Dreaming In Chinese
Mandarin Lessons In Life, Love, And Language
The author of Dreaming in Chinese, Deborah Fallows spent the last few years absorbing the culture, the politics, and the people of China to offer talks that give a refreshingly different take of the world’s next superpower. Unlike many observers, she shed her Western preconceptions, and relied on her background in linguistics to grasp the enormity of Chinese life through language.
While writing Dreaming in Chinese, Deborah Fallows’s approach allowed her to understand many of the idiosyncrasies that confound the West when interacting with the Chinese. As the New York Times Sunday Book Review says, “Fallows presents the common Chinese viewpoint,” adding that she “sticks to her own experiences and observations, which make her book all the more valuable.”
“You don’t have to know Mandarin to be captivated by Deborah Fallows’s Dreaming in Chinese...[she] shows us that the cultural implications of those words teach us about each other.”— O Magazine
A Harvard graduate with a PhD in Linguistics, Fallows is also the author of A Mother’s Work, which deals with child-rearing in the working-mom age.
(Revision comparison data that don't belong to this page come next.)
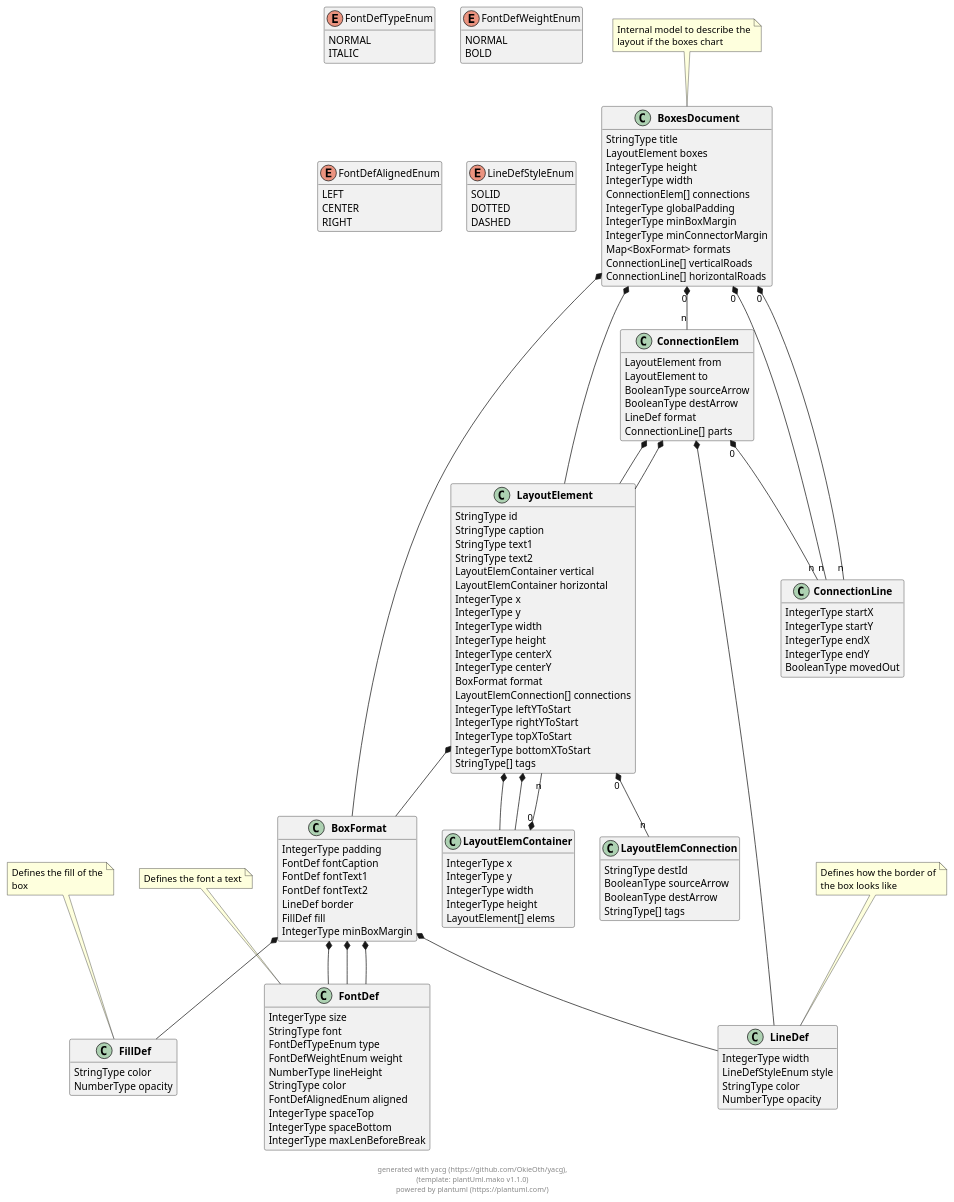
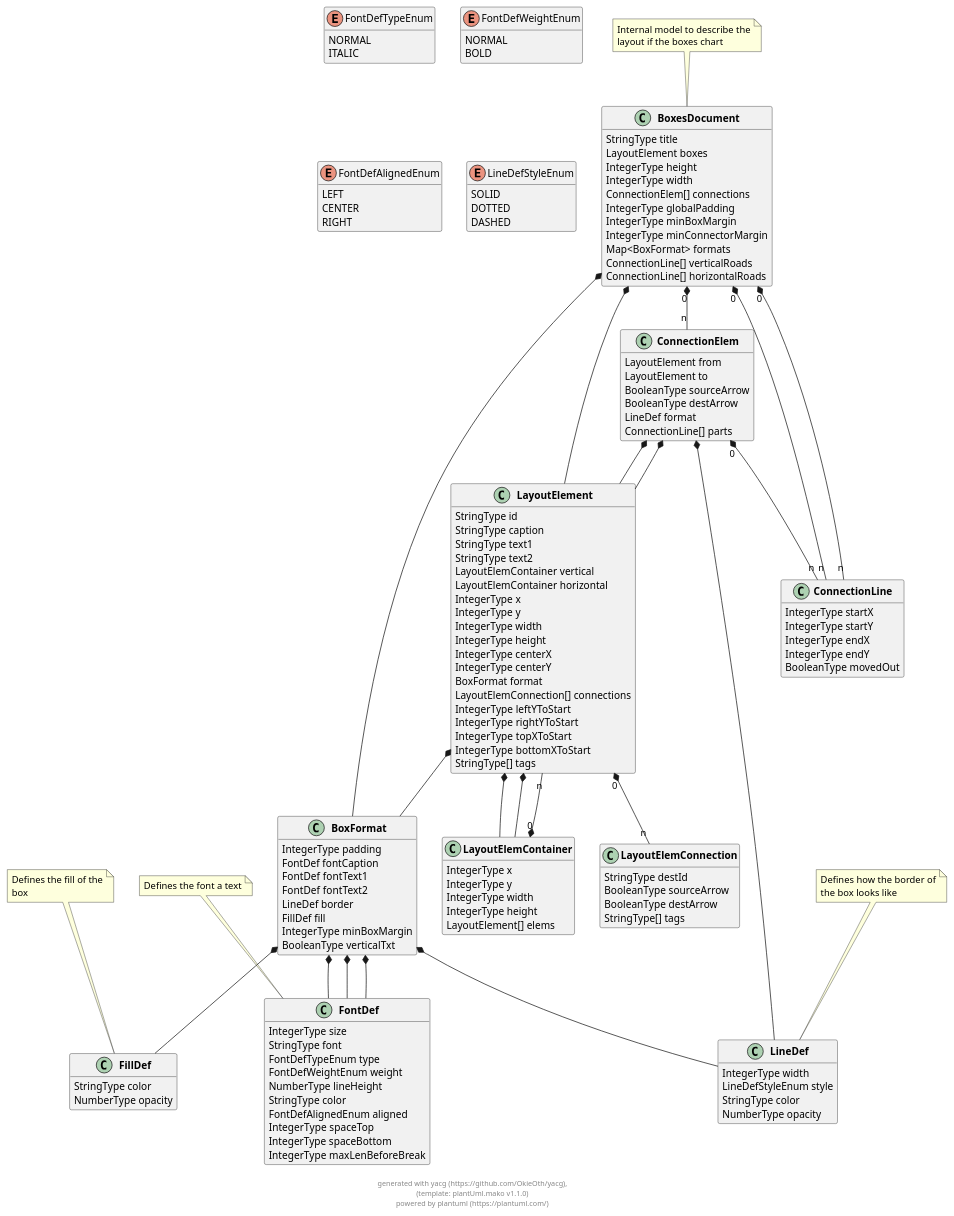
One commit to OkieOth/draw.chart.things changed the diagram in docs/models/puml/boxes_document.puml. Above: the diagram before and after it, drawn with PlantUML. The commit also changed 13 other files, not shown here.

```diff
--- a/docs/models/puml/boxes_document.puml
+++ b/docs/models/puml/boxes_document.puml
@@ -65,6 +65,7 @@
         LineDef border
         FillDef fill
         IntegerType minBoxMargin
+        BooleanType verticalTxt
 }
 
  
@@ -221,6 +222,7 @@
 BoxFormat  *--  FillDef
 
 
+
     
 
 
```
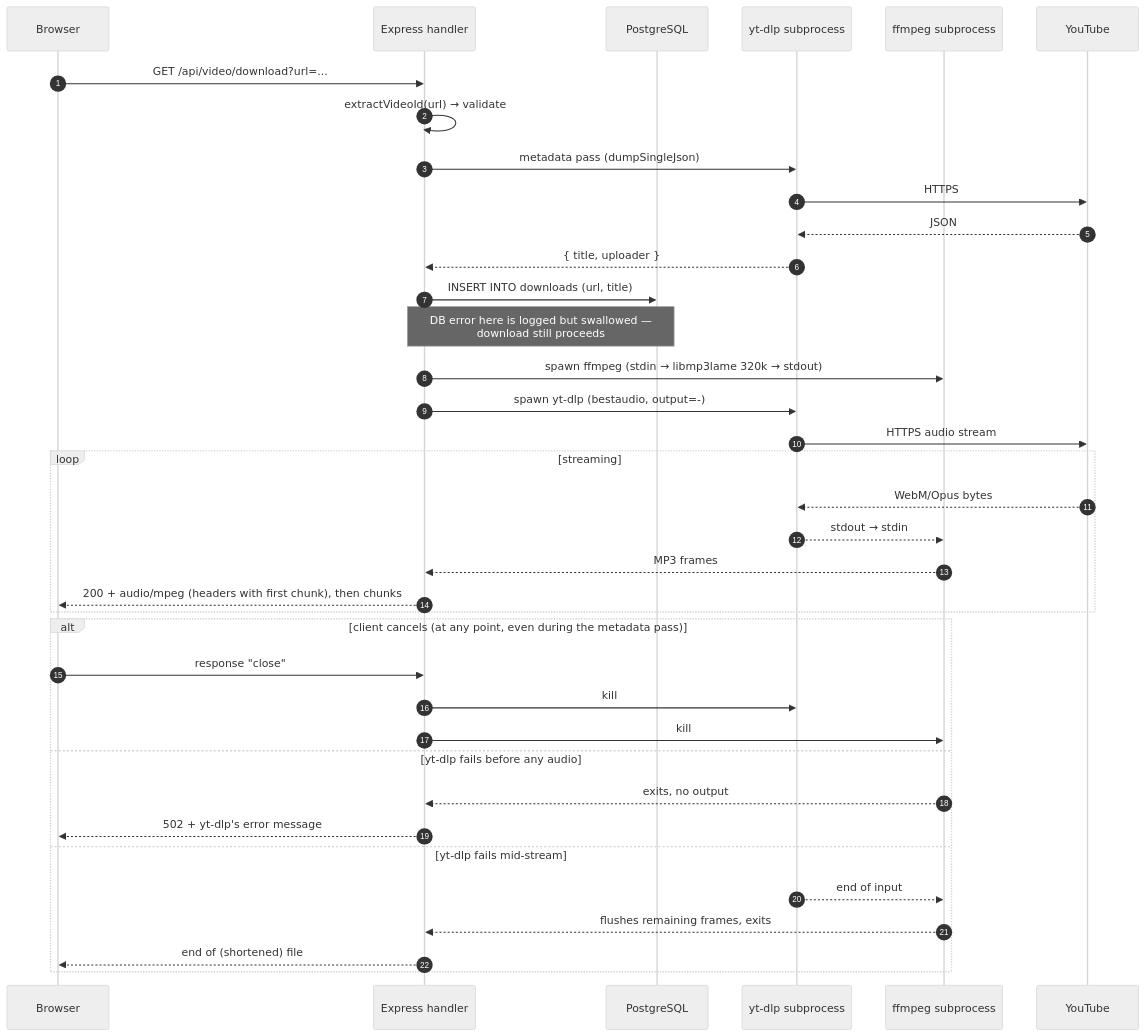
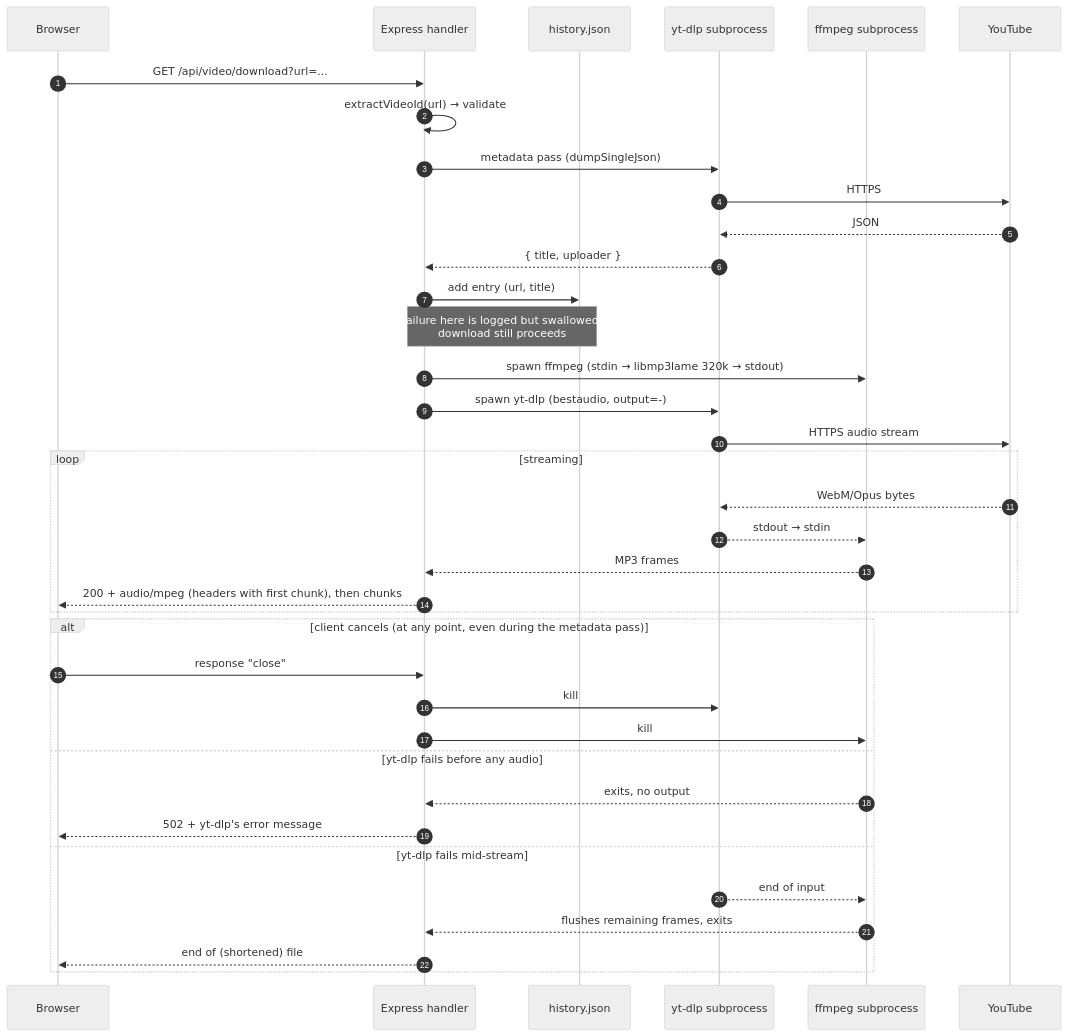
One commit to ShayanZafar/YTDownload changed the third of 4 diagrams in TECHNICAL.md. Above: the diagram before and after it, drawn with Mermaid (neutral theme). The commit also changed other lines of this file and 17 other files, not shown here.

First line of the commit message:
Replace Postgres with a JSON history file

````diff
--- a/TECHNICAL.md
+++ b/TECHNICAL.md
@@ -163,40 +160,40 @@
 ```mermaid
 sequenceDiagram
   autonumber
   participant C as Browser
   participant S as Express handler
-  participant DB as PostgreSQL
+  participant H as history.json
   participant Y as yt-dlp subprocess
   participant F as ffmpeg subprocess
   participant YT as YouTube
 
   C->>S: GET /api/video/download?url=...
   S->>S: extractVideoId(url) → validate
   S->>Y: metadata pass (dumpSingleJson)
   Y->>YT: HTTPS
   YT-->>Y: JSON
   Y-->>S: { title, uploader }
-  S->>DB: INSERT INTO downloads (url, title)
-  Note over S,DB: DB error here is logged but swallowed —<br/>download still proceeds
+  S->>H: add entry (url, title)
+  Note over S,H: A failure here is logged but swallowed —<br/>download still proceeds
   S->>F: spawn ffmpeg (stdin → libmp3lame 320k → stdout)
   S->>Y: spawn yt-dlp (bestaudio, output=-)
   Y->>YT: HTTPS audio stream
   loop streaming
     YT-->>Y: WebM/Opus bytes
     Y-->>F: stdout → stdin
     F-->>S: MP3 frames
     S-->>C: 200 + audio/mpeg (headers with first chunk), then chunks
   end
   alt client cancels (at any point, even during the metadata pass)
     C->>S: response "close"
     S->>Y: kill
     S->>F: kill
   else yt-dlp fails before any audio
     F-->>S: exits, no output
     S-->>C: 502 + yt-dlp's error message
   else yt-dlp fails mid-stream
     Y-->>F: end of input
     F-->>S: flushes remaining frames, exits
     S-->>C: end of (shortened) file
   end
 ```
````
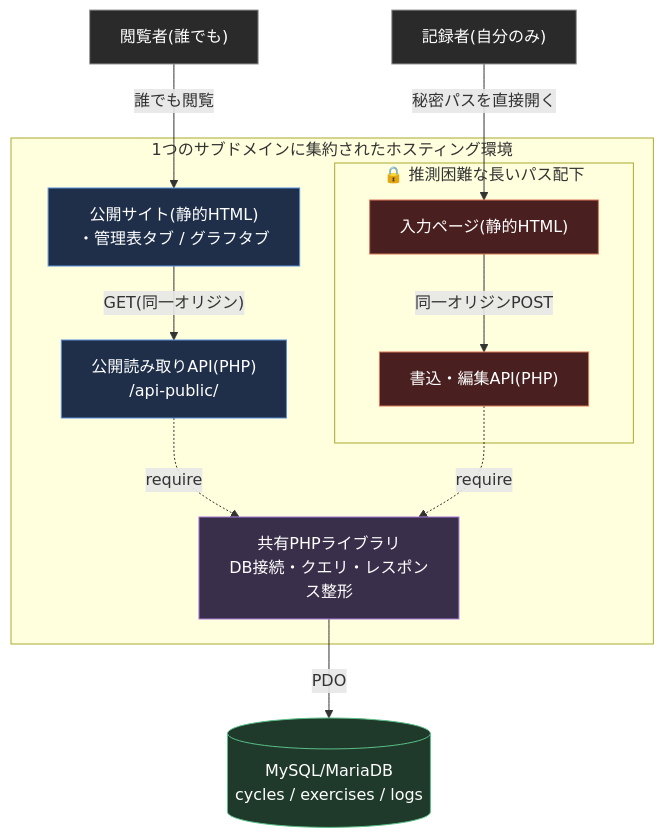
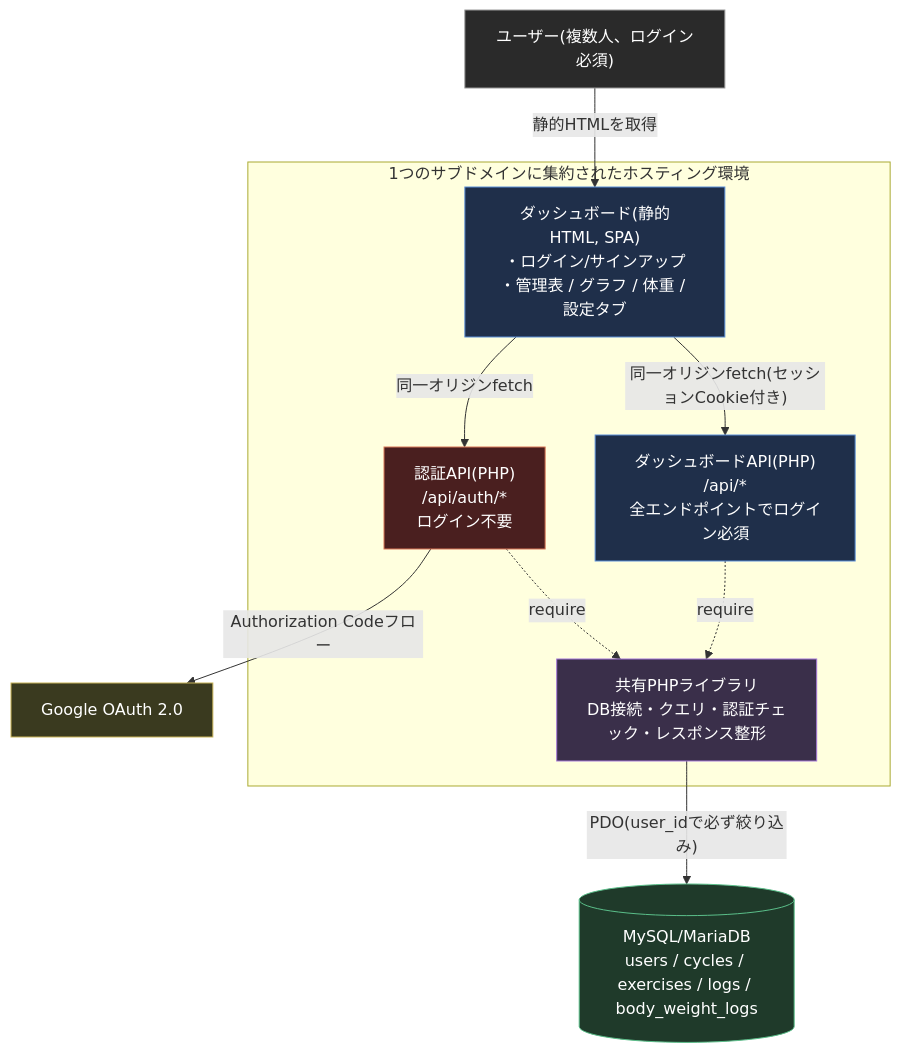
The diagram in README.md (tamatyan1111/workout), drawn with Mermaid before and after one commit. The commit also changed other lines of this file and 52 other files, not shown here.

First line of the commit message:
input-page・public-siteを1つのダッシュボードアプリに統合

````diff
--- a/README.md
+++ b/README.md
@@ -7,40 +7,36 @@
 ```mermaid
 flowchart TD
-    Viewer["閲覧者(誰でも)"]
-    Recorder["記録者(自分のみ)"]
+    User["ユーザー(複数人、ログイン必須)"]
+    Google["Google OAuth 2.0"]
 
     subgraph xserver["1つのサブドメインに集約されたホスティング環境"]
-        PublicSite["公開サイト(静的HTML)<br/>・管理表タブ / グラフタブ"]
-        PublicAPI["公開読み取りAPI(PHP)<br/>/api-public/"]
-
-        subgraph secret["🔒 推測困難な長いパス配下"]
-            InputPage["入力ページ(静的HTML)"]
-            SecretAPI["書込・編集API(PHP)"]
-        end
-
-        Shared["共有PHPライブラリ<br/>DB接続・クエリ・レスポンス整形"]
+        Dashboard["ダッシュボード(静的HTML, SPA)<br/>・ログイン/サインアップ<br/>・管理表 / グラフ / 体重 / 設定タブ"]
+        AuthAPI["認証API(PHP)<br/>/api/auth/*<br/>ログイン不要"]
+        API["ダッシュボードAPI(PHP)<br/>/api/*<br/>全エンドポイントでログイン必須"]
+        Shared["共有PHPライブラリ<br/>DB接続・クエリ・認証チェック・レスポンス整形"]
     end
 
-    DB[("MySQL/MariaDB<br/>cycles / exercises / logs")]
+    DB[("MySQL/MariaDB<br/>users / cycles / exercises / logs / body_weight_logs")]
 
-    Viewer -- "誰でも閲覧" --> PublicSite
-    PublicSite -- "GET(同一オリジン)" --> PublicAPI
-    Recorder -- "秘密パスを直接開く" --> InputPage
-    InputPage -- "同一オリジンPOST" --> SecretAPI
+    User -- "静的HTMLを取得" --> Dashboard
+    Dashboard -- "同一オリジンfetch" --> AuthAPI
+    Dashboard -- "同一オリジンfetch(セッションCookie付き)" --> API
+    AuthAPI -- "Authorization Codeフロー" --> Google
+    AuthAPI -.require.-> Shared
+    API -.require.-> Shared
+    Shared -- "PDO(user_idで必ず絞り込み)" --> DB
 
-    PublicAPI -.require.-> Shared
-    SecretAPI -.require.-> Shared
-    Shared -- PDO --> DB
-
-    classDef secretNode fill:#4a1f1f,stroke:#d97757,color:#fff
-    classDef publicNode fill:#1f2f4a,stroke:#5b8fd9,color:#fff
+    classDef authNode fill:#4a1f1f,stroke:#d97757,color:#fff
+    classDef appNode fill:#1f2f4a,stroke:#5b8fd9,color:#fff
     classDef dataNode fill:#1f3a2a,stroke:#5bbf8a,color:#fff
     classDef actor fill:#2a2a2a,stroke:#999,color:#fff
     classDef sharedNode fill:#3a2f4a,stroke:#a679d9,color:#fff
+    classDef externalNode fill:#3a3a1f,stroke:#c9b458,color:#fff
 
-    class InputPage,SecretAPI secretNode
-    class PublicSite,PublicAPI publicNode
+    class AuthAPI authNode
+    class Dashboard,API appNode
     class DB dataNode
     class Shared sharedNode
-    class Recorder,Viewer actor
+    class User actor
+    class Google externalNode
 ```
````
She most recently worked in research and polling for the Pew Internet Project. Fallows’s writing on women, education, work, and travel has appeared in, among others, The Atlantic Monthly, National Geographic, and Newsweek.
Using her experience as a trained linguist and a new student of Chinese, Deborah Fallows shows how simple words, phrases, or bits of the grammar of the Chinese language can become windows to understanding much of the Chinese culture—their sense of romance, humor, protocol, personal relationships, and interest in foreigners, to name a few. Why, for example, does abrupt language in Chinese actually signal a closeness between friends, rather than impolite behavior? Or why do the Chinese have such trouble saying "I love you" to the ones they love the most? With fluid grace and on-the-ground experience, Fallows provides a necessary human perspective on an emerging superpower that many in the West still struggle to comprehend.
American universities welcome international students for their diversity, perspective, and experience. Today, with growing numbers and nationalities of foreign students, campus dynamics are rapidly shifting. The new, young melting pot brings both advantages and challenges. What does it mean, for example, that there are suddenly 100,000 Chinese students, who have grown up with a largely pop-culture introduction to America and who are met by a western student body that is mostly unfamiliar with them and their country? How can the university community—faculty, staff and students of all sorts—get behind the change to understand the growing pains and pleasures? How can they help steer change in the best, positive directions toward a story of academic, social, and personal success? Fallows uses her first-hand experiences of living around the world to help scrutinize our own impressions of each other, and to move toward a more inclusive, generous context for living and working with one another.